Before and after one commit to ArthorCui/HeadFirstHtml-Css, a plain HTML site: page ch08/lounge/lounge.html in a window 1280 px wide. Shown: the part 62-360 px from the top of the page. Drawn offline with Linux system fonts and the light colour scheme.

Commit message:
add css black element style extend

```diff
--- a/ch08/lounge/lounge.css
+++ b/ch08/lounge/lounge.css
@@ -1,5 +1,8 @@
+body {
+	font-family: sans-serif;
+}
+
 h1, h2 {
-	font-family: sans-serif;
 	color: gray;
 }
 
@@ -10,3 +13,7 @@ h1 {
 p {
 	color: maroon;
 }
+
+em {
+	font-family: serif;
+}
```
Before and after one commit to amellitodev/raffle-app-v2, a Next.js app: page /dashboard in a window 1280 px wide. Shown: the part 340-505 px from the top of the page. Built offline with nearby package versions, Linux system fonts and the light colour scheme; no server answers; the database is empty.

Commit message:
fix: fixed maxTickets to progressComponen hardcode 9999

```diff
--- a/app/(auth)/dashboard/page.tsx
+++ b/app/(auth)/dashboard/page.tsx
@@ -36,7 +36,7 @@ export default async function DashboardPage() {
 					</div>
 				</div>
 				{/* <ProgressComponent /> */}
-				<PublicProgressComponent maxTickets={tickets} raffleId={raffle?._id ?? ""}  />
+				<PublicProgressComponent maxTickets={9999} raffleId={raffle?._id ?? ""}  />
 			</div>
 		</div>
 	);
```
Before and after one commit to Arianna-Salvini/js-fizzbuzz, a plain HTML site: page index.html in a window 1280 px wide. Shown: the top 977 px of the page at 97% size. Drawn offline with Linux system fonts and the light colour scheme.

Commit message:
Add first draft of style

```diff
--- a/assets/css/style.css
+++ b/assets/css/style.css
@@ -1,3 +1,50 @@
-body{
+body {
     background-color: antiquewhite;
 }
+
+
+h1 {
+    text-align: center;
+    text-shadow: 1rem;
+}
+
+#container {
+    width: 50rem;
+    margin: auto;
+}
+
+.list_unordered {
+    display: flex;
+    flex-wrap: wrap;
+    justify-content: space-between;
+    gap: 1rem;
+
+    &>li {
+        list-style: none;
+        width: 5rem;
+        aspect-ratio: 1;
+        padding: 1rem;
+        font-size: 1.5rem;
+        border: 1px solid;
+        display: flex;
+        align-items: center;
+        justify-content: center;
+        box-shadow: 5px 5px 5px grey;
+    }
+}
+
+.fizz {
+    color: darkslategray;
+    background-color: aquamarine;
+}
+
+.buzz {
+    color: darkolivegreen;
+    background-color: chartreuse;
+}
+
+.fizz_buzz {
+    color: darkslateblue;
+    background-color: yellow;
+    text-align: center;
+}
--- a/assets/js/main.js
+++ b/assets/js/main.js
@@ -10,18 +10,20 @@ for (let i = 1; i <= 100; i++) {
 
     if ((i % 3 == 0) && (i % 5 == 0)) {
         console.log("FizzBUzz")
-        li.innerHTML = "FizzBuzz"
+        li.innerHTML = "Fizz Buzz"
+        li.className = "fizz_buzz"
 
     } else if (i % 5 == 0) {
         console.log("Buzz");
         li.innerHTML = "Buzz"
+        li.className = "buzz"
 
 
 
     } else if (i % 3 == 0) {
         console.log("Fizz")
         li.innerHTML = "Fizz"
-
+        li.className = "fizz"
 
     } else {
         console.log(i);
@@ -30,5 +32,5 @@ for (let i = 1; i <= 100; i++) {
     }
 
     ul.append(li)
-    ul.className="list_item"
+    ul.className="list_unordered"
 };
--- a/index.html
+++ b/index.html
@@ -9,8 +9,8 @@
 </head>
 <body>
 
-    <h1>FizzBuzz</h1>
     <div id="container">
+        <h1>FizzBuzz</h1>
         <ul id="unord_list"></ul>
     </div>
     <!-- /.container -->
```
# # # # # # #
Copy out every line from the material above where the string "innerHTML" turns up.

-        li.innerHTML = "FizzBuzz"
+        li.innerHTML = "Fizz Buzz"
         li.innerHTML = "Buzz"
         li.innerHTML = "Fizz"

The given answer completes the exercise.